First, the Library recently received a coveted “Community Stories”grant from the California Council of the Humanities!
The grant will fund Big Sur Oral Histories a project that will collect, preserve, and catalog audio and film recordings with the aim of creating an archive accessible to the public.
The project will also, and equally important, explore contemporary Big Sur life through extensive interviews with current and former residents discussing, among many other things, the rugged surroundings, the conservation ethic, and the ever- increasing visiting public across the past 100 years.

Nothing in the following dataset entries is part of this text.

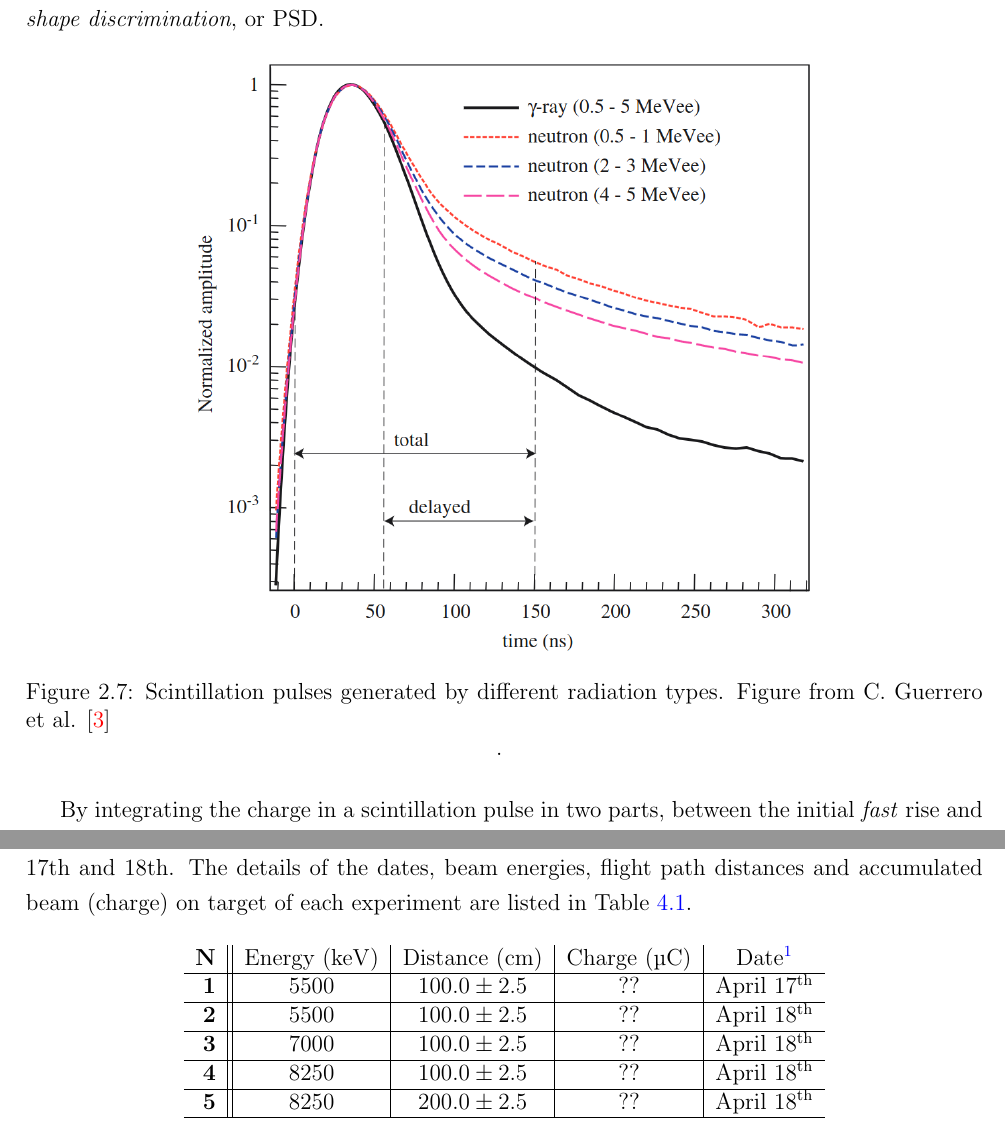
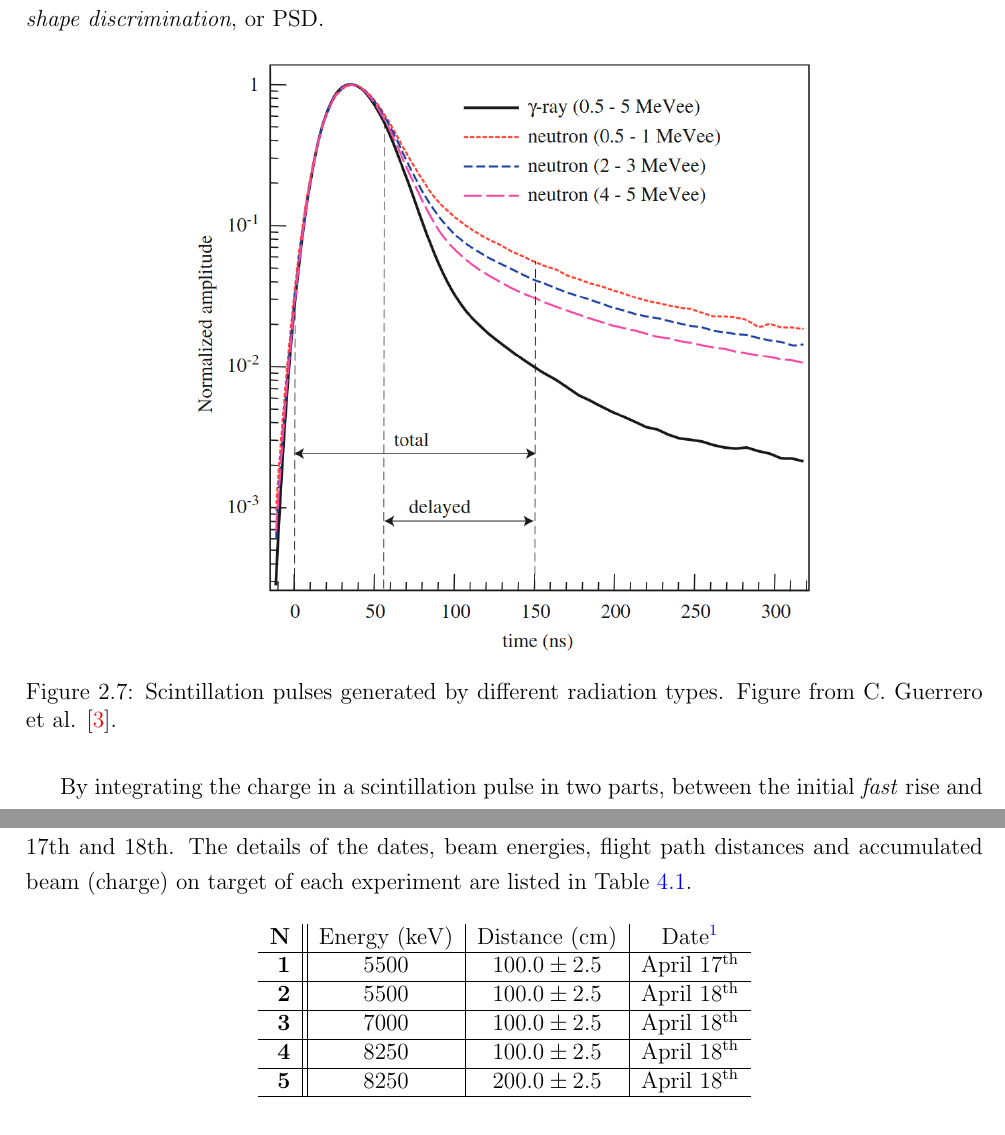
Before and after one commit to kreir42/TFM, a LaTeX thesis (latex/TFM.tex): two parts of pages 16 and 36 of 47, joined at a grey line, cut so that both start at the same text. Compiled offline with pdfLaTeX.

Commit message:
correcciones ultima hora

```diff
--- a/latex/TFM.tex
+++ b/latex/TFM.tex
@@ -353,7 +353,7 @@ This is called \textit{pulse shape discrimination}, or PSD.
 	\centering
 	\includegraphics[width=0.65\textwidth]{psd_explanation.png}
 	\caption{Scintillation pulses generated by different radiation types.
-	Figure from C. Guerrero et al. \cite{guerrero2008}}.
+	Figure from C. Guerrero et al. \cite{guerrero2008}.}
 	\label{psd_explanation}
 \end{figure}
 
@@ -807,13 +807,13 @@ The details of the dates, beam energies, flight path distances and accumulated b
 
 \begin{table}[H]	%Tabla con datos de las medidas de haz pulsado
 \centering
-\begin{tabular}[c]{>{\bfseries}r||c|c|c|c}
-	N& Energy (\unit{\keV}) & Distance (\unit{\cm}) & Charge (\unit{\micro\coulomb}) & Date\tablefootnote{All took place in 2023} \\ \hline	%TBD?incertidumbre en distancia?
-	1&\num{5500}&\num{100.0(25)}&?? &April 17\textsuperscript{th}\\ \hline
-	2&\num{5500}&\num{100.0(25)}&?? &April 18\textsuperscript{th}\\ \hline
-	3&\num{7000}&\num{100.0(25)}&?? &April 18\textsuperscript{th}\\ \hline
-	4&\num{8250}&\num{100.0(25)}&?? &April 18\textsuperscript{th}\\ \hline
-	5&\num{8250}&\num{200.0(25)}&?? &April 18\textsuperscript{th}\\ \hline
+\begin{tabular}[c]{>{\bfseries}r||c|c|c}
+	N& Energy (\unit{\keV}) & Distance (\unit{\cm}) & Date\tablefootnote{All took place in 2023} \\ \hline	%TBD?incertidumbre en distancia?
+	1&\num{5500}&\num{100.0(25)}&April 17\textsuperscript{th}\\ \hline
+	2&\num{5500}&\num{100.0(25)}&April 18\textsuperscript{th}\\ \hline
+	3&\num{7000}&\num{100.0(25)}&April 18\textsuperscript{th}\\ \hline
+	4&\num{8250}&\num{100.0(25)}&April 18\textsuperscript{th}\\ \hline
+	5&\num{8250}&\num{200.0(25)}&April 18\textsuperscript{th}\\ \hline
 \end{tabular}
 \caption{Summary of the time-of-flight experiments carried out.}
 \label{pulsed_measurements_table}
```
Also changed, not shown: latex/current_histograms.eps.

…we also received a second grant, this time from the Arts Council of Monterey County, for our “Jeff Norman Bookshelf.” Jeff Norman, a Big Sur historian, naturalist, and educator, died in 2007 at the young age of 56. To establish a “one-stop” location for a Big Sur natural and cultural history book shelf appears to us a good way to honor Jeff. We will share the bibliography and the ‘book wish-list’ with you soon.
The bibliography is growing daily and the ‘shelf’ will soon exceed 250 titles. We are sure it will grow ever more over time and also, in this virtual world, be a reminder of the importance to preserve material/hard copy versions of our heritage.
(Note: these grants cannot be used to pay for our 2015 capital improvement projects.)
So, we ask once again: Do these types of projects preserve and champion the Big Sur spirit?
We think they do.
So if you find this work valuable and beneficial we’d humbly ask, one last time (in 2014), to click here (or on Donate to the left!) and consider making a tax-deductible donation to the Henry Miller Library.
And a heartfelt thank you to those who have already donated this year!
We are tremendously excited about these two projects and look forward to keeping you apprised of our progress across 2015.
“The Henry Miller Library guarantees all guests the broadest possible latitude to speak, write, listen, challenge, and learn. It is not the proper role of the Library to attempt to shield individuals from ideas and opinions they find unwelcome, disagreeable, or even deeply offensive. There are many books and stories to read, to write, to tell, and to listen to.”